Chapman Tripp partner Bruce McClintock said the impact of artificial intelligence would present "substantial" legal and regulatory challenges.
These included predicting and establishing responsibility for the actions of autonomous technologies and their creators.
"In the short to medium term artificial intelligence will shift more work away from people and towards technology. It will require new skills from those involved," he said.
"What does this mean for employment, education, social policy and investment? What does this mean for our laws and social justice?
"These are some of the questions we think should be asked."
University of Auckland computer science lecturer Dr Paul Ralph said setting up a working group was a good idea.
However, for it to be effective, it would need world-class experts and the Government needed to provide more funding to computer science departments in order to attract those experts.
Ralph said New Zealand universities had enormous problems attracting world-class talent because they paid far less than other institutes around the world.
There was also not enough being spent by the Government on research and development.
"Computer science, which includes artificial intelligence, needs its own funding panel. Right now we're lumped in with math and stats.
"New Zealand could have its own Silicon Valley if it would just commit to investing in its future."
Bryan Chapple, from the Ministry of Business, Innovation and Employment, said the ministry was positive about the opportunities artificial intelligence brought economically.
He said it was an area that would continue to be considered as part of the ministry's strategic work.
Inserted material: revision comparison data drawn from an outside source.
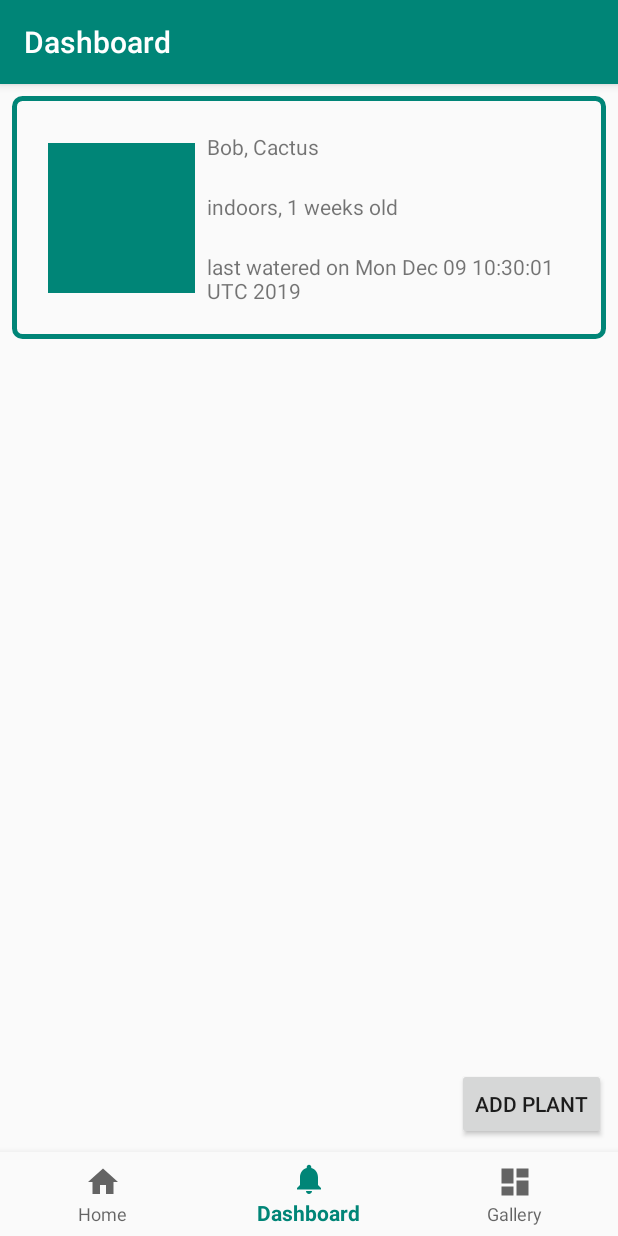
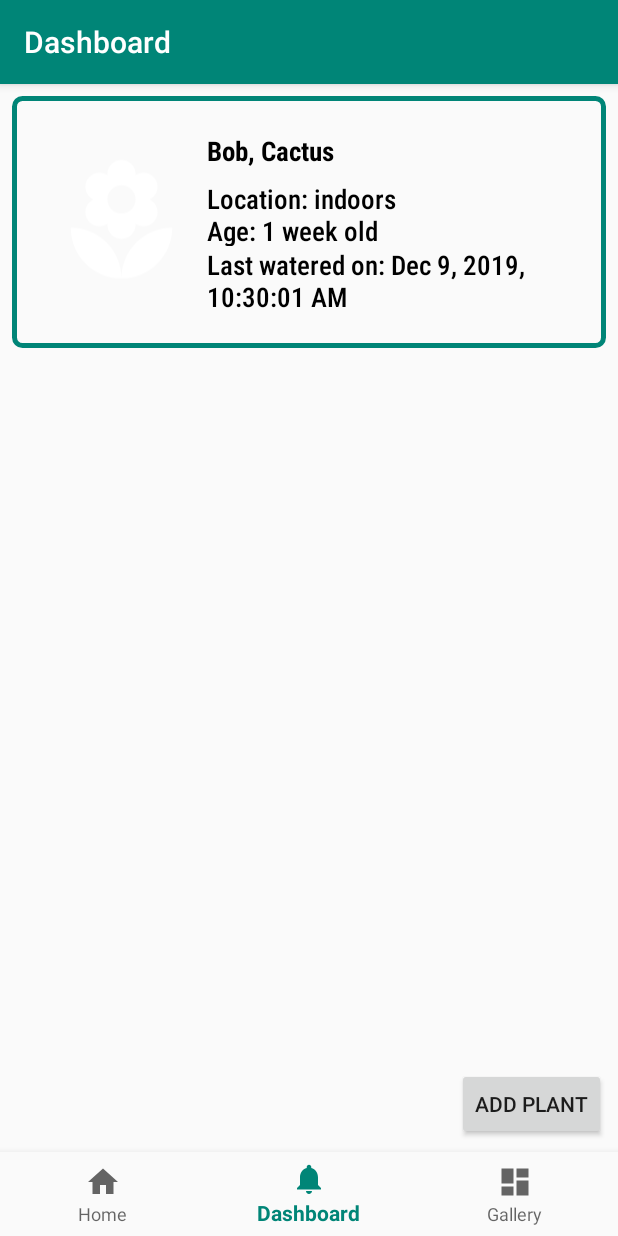
Before and after one commit to MobileAppEngg-Group1-Fall2019/Final-Project, an Android app: the DashboardFragment screen opened through its navigation route, on a phone screen of 412 x 824 dp. Run offline under Robolectric (Android 15) with nearby library versions, the phone set to English and light mode, and no system bars; our stand-ins replace navigation-ui; libraries missing offline, so code that uses them is left out: com.kwabenaberko.openweathermaplib; 3 statements that could not run were skipped.

Commit message:
Improved layout of dashboard

```diff
--- a/app/src/main/java/com/group_01/finalproject/ui/dashboard/DashboardFragment.kt
+++ b/app/src/main/java/com/group_01/finalproject/ui/dashboard/DashboardFragment.kt
@@ -99,6 +99,7 @@ class DashboardFragment : Fragment() {
                     val currentTime: Date = Calendar.getInstance().time
                     var plantModel = PlantModel(-1, name, type, "healthy", indoorsSwitch!!.isChecked, age, currentTime)
                     dbHelper.insertPlant(plantModel)
+                    plantList.add(plantModel)
                 }
                 viewAdapter.notifyDataSetChanged()
                 dialog.dismiss()
--- a/app/src/main/java/com/group_01/finalproject/ui/dashboard/ListAdapter.kt
+++ b/app/src/main/java/com/group_01/finalproject/ui/dashboard/ListAdapter.kt
@@ -63,12 +63,16 @@ class ViewHolder(inflater: LayoutInflater, parent: ViewGroup) :
 
     fun bind(plant: PlantModel) {
         nameTypeView?.text = plant.name + ", " + plant.type
+        var weekString = "weeks"
+        if (plant.age == 1) {
+            weekString = "week"
+        }
         if (plant.indoor) {
-            locationAgeView?.text = "indoors, " + plant.age + " weeks old"
+            locationAgeView?.text = "Location: indoors\nAge: " + plant.age + " $weekString old"
         } else {
-            locationAgeView?.text = "outdoors, " + plant.age + " weeks old"
+            locationAgeView?.text = "Location: outdoors\nAge: " + plant.age + " $weekString old"
         }
-        waterView?.text = "last watered on " + plant.lastCare.toString()
+        waterView?.text = "Last watered on: " + plant.lastCare.toLocaleString()
 
         var imageList = dbHelper.getPlantImages(plant.plantId)
         if (imageList.isNotEmpty()) {
--- a/app/src/main/res/layout/list_item.xml
+++ b/app/src/main/res/layout/list_item.xml
@@ -12,16 +12,20 @@
 
     <androidx.constraintlayout.widget.ConstraintLayout
         android:layout_width="match_parent"
-        android:layout_height="130dp">
+        android:layout_height="136dp">
 
         <TextView
             android:id="@+id/plant_water"
-            android:layout_width="0dp"
-            android:layout_height="32dp"
+            android:layout_width="257dp"
+            android:layout_height="0dp"
             android:layout_marginStart="8dp"
-            android:layout_marginTop="8dp"
             android:layout_marginEnd="8dp"
-            android:text="water next on 12/15"
+            android:layout_marginBottom="8dp"
+            android:fontFamily="sans-serif-condensed-medium"
+            android:text="water next on [date]"
+            android:textAppearance="@style/TextAppearance.AppCompat.Medium"
+            android:textColor="@android:color/black"
+            app:layout_constraintBottom_toBottomOf="parent"
             app:layout_constraintEnd_toEndOf="parent"
             app:layout_constraintHorizontal_bias="0.0"
             app:layout_constraintStart_toEndOf="@+id/plantImageView"
@@ -37,16 +41,18 @@
             app:layout_constraintBottom_toBottomOf="parent"
             app:layout_constraintStart_toStartOf="parent"
             app:layout_constraintTop_toTopOf="parent"
-            app:srcCompat="@color/colorPrimary" />
+            app:srcCompat="@drawable/notification_flower" />
 
         <TextView
             android:id="@+id/plant_location_age"
             android:layout_width="0dp"
-            android:layout_height="32dp"
+            android:layout_height="44dp"
             android:layout_marginStart="8dp"
-            android:layout_marginTop="8dp"
             android:layout_marginEnd="8dp"
+            android:fontFamily="sans-serif-condensed-medium"
             android:text="location, age"
+            android:textAppearance="@style/TextAppearance.AppCompat.Medium"
+            android:textColor="@android:color/black"
             app:layout_constraintEnd_toEndOf="parent"
             app:layout_constraintStart_toEndOf="@+id/plantImageView"
             app:layout_constraintTop_toBottomOf="@+id/plant_name_type" />
@@ -58,7 +64,11 @@
             android:layout_marginStart="8dp"
             android:layout_marginTop="8dp"
             android:layout_marginEnd="8dp"
+            android:fontFamily="sans-serif-condensed-medium"
             android:text="name, type"
+            android:textAppearance="@style/TextAppearance.AppCompat.Medium"
+            android:textColor="@android:color/black"
+            android:textStyle="bold"
             app:layout_constraintEnd_toEndOf="parent"
             app:layout_constraintHorizontal_bias="0.0"
             app:layout_constraintStart_toEndOf="@+id/plantImageView"
```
"The Government is already thinking about how to deal with some of the issues that will arise, for example, the Ministry of Transport's work on driverless cars and what the future regulatory environment may need to look like."